With everyone heading to the islands to laze on beaches, this untouched piece of paradise in the Zagori region of Northern Greece feels about as off the beaten path as you can get (making it one of the top places to visit in Greece).
I visited the Pindos National Park in September 2018 during our 6-month campervan trip through Croatia, Montenegro, Serbia, Kosovo, Albania, Macedonia, and Italy. We were originally only planning on spending one day in the park, but completely fell in love with the quaint villages and the breathtaking scenery, so ended up spending 5 full days there.

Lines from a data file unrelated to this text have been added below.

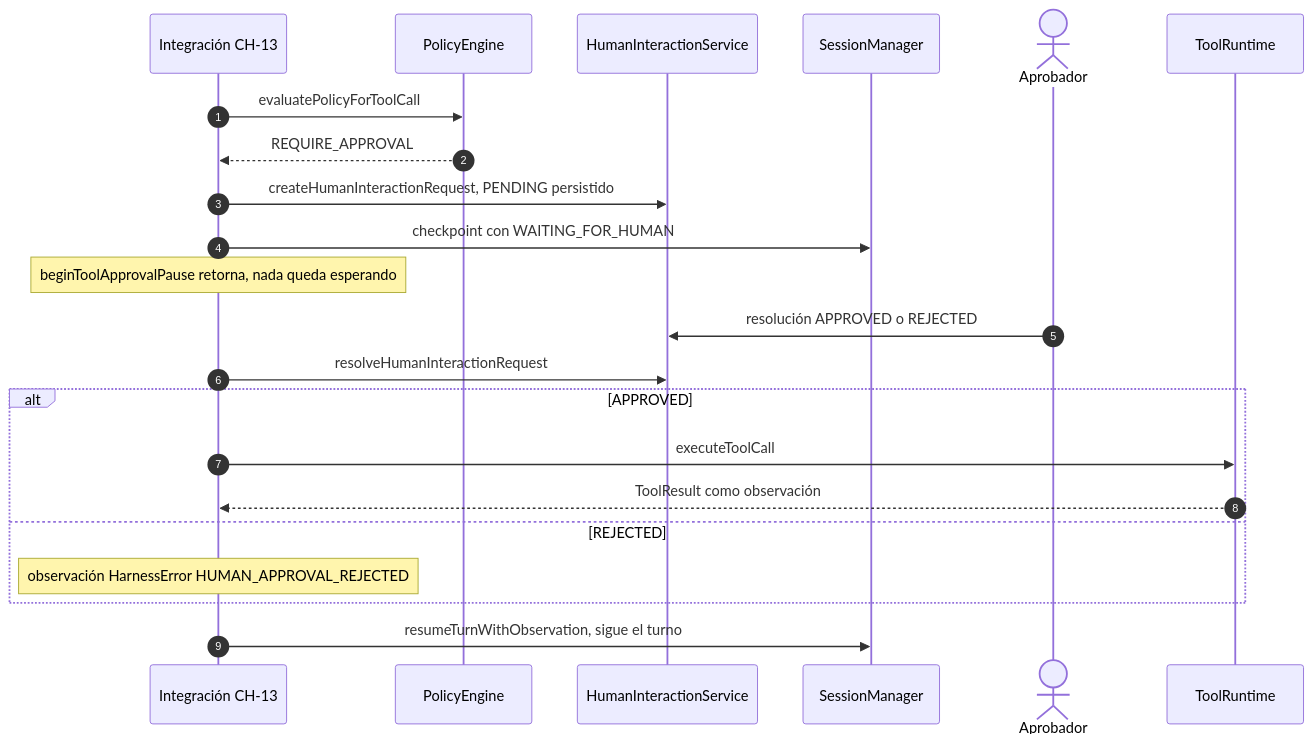
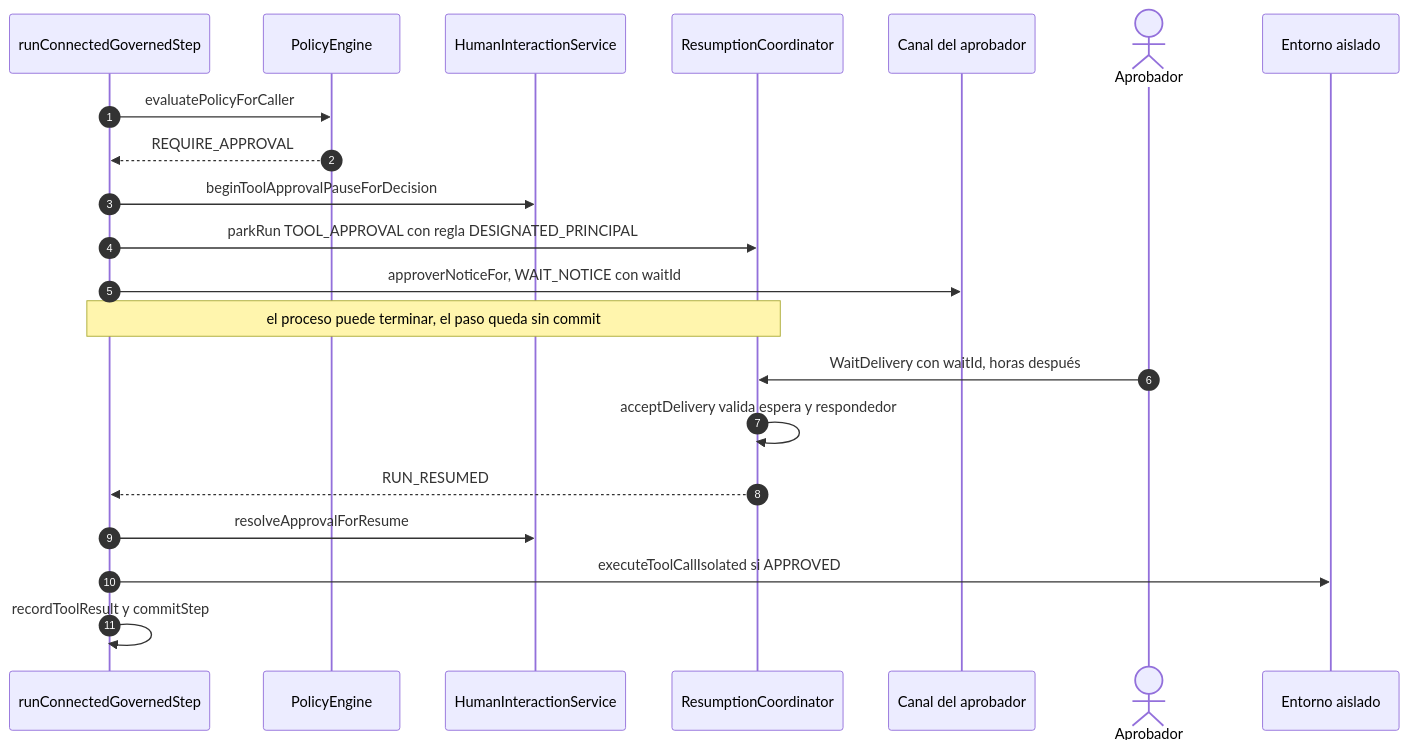
One commit to aaramirez/arnes-ai changed the second of 10 diagrams in docs/diagramas/book-harness/BH-10-Flujos-Empresariales.md. Above: the diagram before and after it, drawn with Mermaid. The commit also changed other lines of this file and 52 other files, not shown here.

````diff
--- a/docs/diagramas/book-harness/BH-10-Flujos-Empresariales.md
+++ b/docs/diagramas/book-harness/BH-10-Flujos-Empresariales.md
@@ -96,25 +105,24 @@
 ```mermaid
 sequenceDiagram
   autonumber
-  participant F as Integración CH-13
+  participant F as runConnectedGovernedStep
   participant PE as PolicyEngine
   participant HIS as HumanInteractionService
-  participant SM as SessionManager
+  participant RC as ResumptionCoordinator
+  participant CH as Canal del aprobador
   actor H as Aprobador
-  participant TR as ToolRuntime
+  participant IEE as Entorno aislado
 
-  F->>PE: evaluatePolicyForToolCall
+  F->>PE: evaluatePolicyForCaller
   PE-->>F: REQUIRE_APPROVAL
-  F->>HIS: createHumanInteractionRequest, PENDING persistido
-  F->>SM: checkpoint con WAITING_FOR_HUMAN
-  Note over F: beginToolApprovalPause retorna, nada queda esperando
-  H->>HIS: resolución APPROVED o REJECTED
-  F->>HIS: resolveHumanInteractionRequest
-  alt APPROVED
-    F->>TR: executeToolCall
-    TR-->>F: ToolResult como observación
-  else REJECTED
-    Note over F: observación HarnessError HUMAN_APPROVAL_REJECTED
-  end
-  F->>SM: resumeTurnWithObservation, sigue el turno
+  F->>HIS: beginToolApprovalPauseForDecision
+  F->>RC: parkRun TOOL_APPROVAL con regla DESIGNATED_PRINCIPAL
+  F->>CH: approverNoticeFor, WAIT_NOTICE con waitId
+  Note over F,RC: el proceso puede terminar, el paso queda sin commit
+  H->>RC: WaitDelivery con waitId, horas después
+  RC->>RC: acceptDelivery valida espera y respondedor
+  RC-->>F: RUN_RESUMED
+  F->>HIS: resolveApprovalForResume
+  F->>IEE: executeToolCallIsolated si APPROVED
+  F->>F: recordToolResult y commitStep
 ```
````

We visited all the villages in Zagori, ate delicious traditional food while chatting to the locals, drove some of the crazy hairpin bend roads in the campervan and stopped everywhere for amazing views of the gorge.
Read on to learn about the incredible Vikos Gorge in Pindos National Park, including practicalities of the hiking trip. Plus, if you’re not a hiker, there are still numerous other things to do in the park!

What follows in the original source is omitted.